TASK INSTRUCTIONS - Without the pictures, set down the records below word for word.

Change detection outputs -
--- START ---

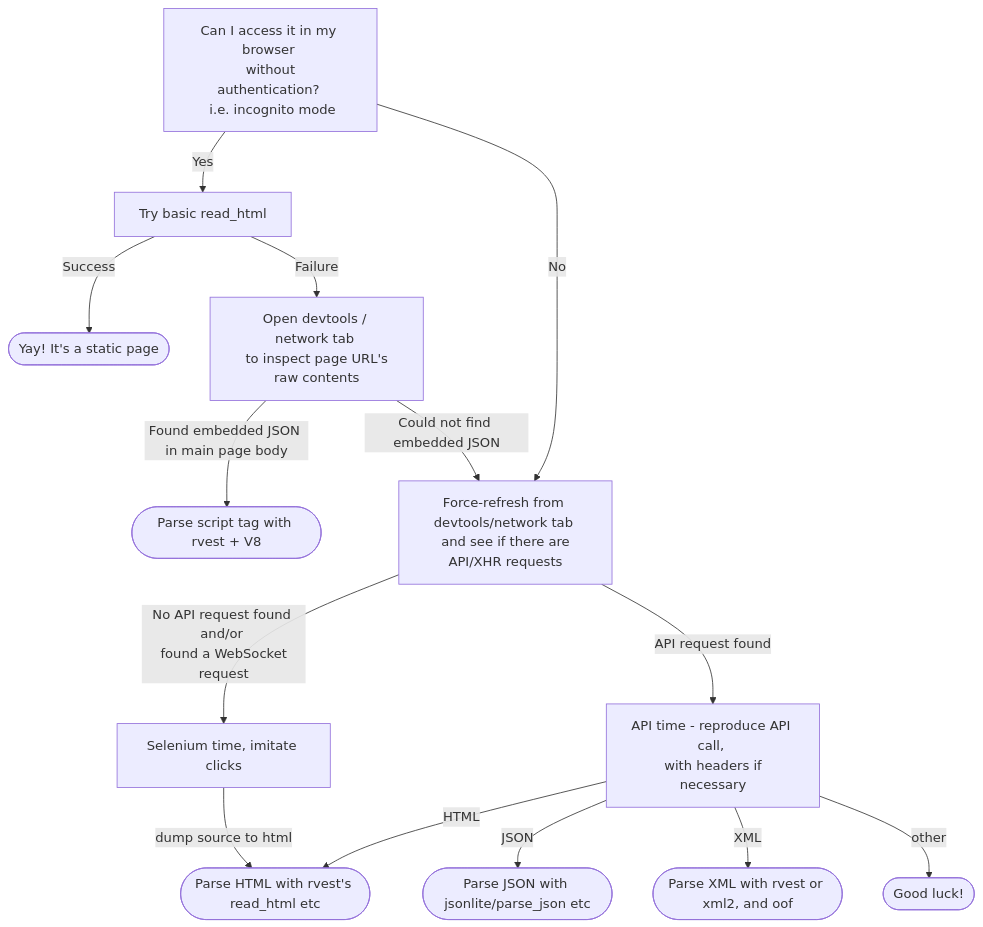
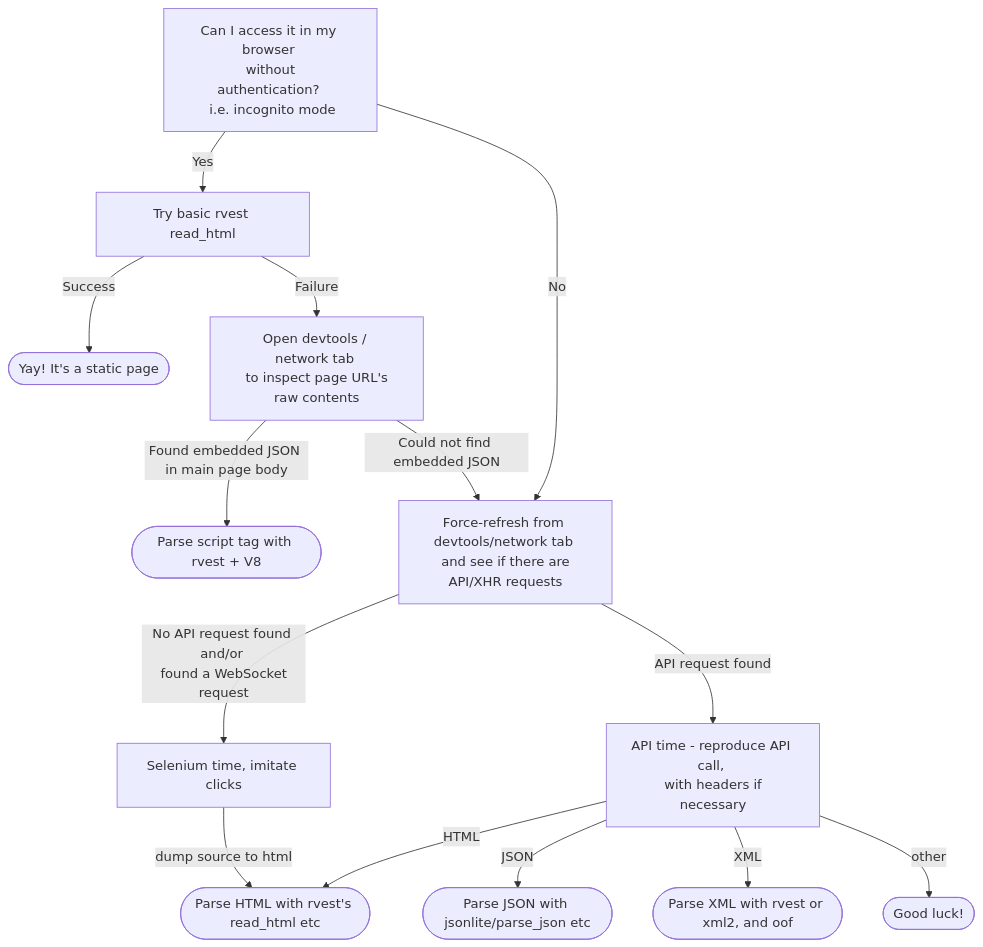
One commit to tanho63/tantorials changed the diagram in 20210719-scraping/scraping.md. Above: the diagram before and after it, drawn with Mermaid.

````diff
--- a/20210719-scraping/scraping.md
+++ b/20210719-scraping/scraping.md
@@ -5,30 +5,30 @@
 ```mermaid
 flowchart TD
 
 A[Can I access it in my browser \n without authentication? \n i.e. incognito mode]
 
-A-->|Yes| B[Try basic read_html]
+A-->|Yes| B[Try basic rvest read_html]
 
 B-->|Success| C([Yay! It's a static page])
 
 B-->|Failure| D[Open devtools / network tab \n to inspect page URL's raw contents]
 
 D-->|Found embedded JSON in main page body| E([Parse script tag with rvest + V8])
 
 D-->|Could not find embedded JSON| F[Force-refresh from devtools/network tab \n and see if there are API/XHR requests]
 
 F-->|API request found| G[API time - reproduce API call, \n with headers if necessary]
 
 F-->|No API request found and/or \n found a WebSocket request| H[Selenium time, imitate clicks]
 
 H-->|dump source to html| K
 
 G-->|HTML| K([Parse HTML with rvest's read_html etc])
 
 G-->|JSON| J([Parse JSON with jsonlite/parse_json etc])
 
 G-->|XML| L([Parse XML with rvest or xml2, and oof])
 
 G-->|other| M([Good luck!])
 A-->|No| F
 ```
````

--- END ---

YOUR RESPONSE -
One commit to tanho63/tantorials changed the diagram in 20210719-scraping/scraping.md. Above: the diagram before and after it, drawn with Mermaid.

````diff
--- a/20210719-scraping/scraping.md
+++ b/20210719-scraping/scraping.md
@@ -5,30 +5,30 @@
 ```mermaid
 flowchart TD
 
 A[Can I access it in my browser \n without authentication? \n i.e. incognito mode]
 
-A-->|Yes| B[Try basic read_html]
+A-->|Yes| B[Try basic rvest read_html]
 
 B-->|Success| C([Yay! It's a static page])
 
 B-->|Failure| D[Open devtools / network tab \n to inspect page URL's raw contents]
 
 D-->|Found embedded JSON in main page body| E([Parse script tag with rvest + V8])
 
 D-->|Could not find embedded JSON| F[Force-refresh from devtools/network tab \n and see if there are API/XHR requests]
 
 F-->|API request found| G[API time - reproduce API call, \n with headers if necessary]
 
 F-->|No API request found and/or \n found a WebSocket request| H[Selenium time, imitate clicks]
 
 H-->|dump source to html| K
 
 G-->|HTML| K([Parse HTML with rvest's read_html etc])
 
 G-->|JSON| J([Parse JSON with jsonlite/parse_json etc])
 
 G-->|XML| L([Parse XML with rvest or xml2, and oof])
 
 G-->|other| M([Good luck!])
 A-->|No| F
 ```
````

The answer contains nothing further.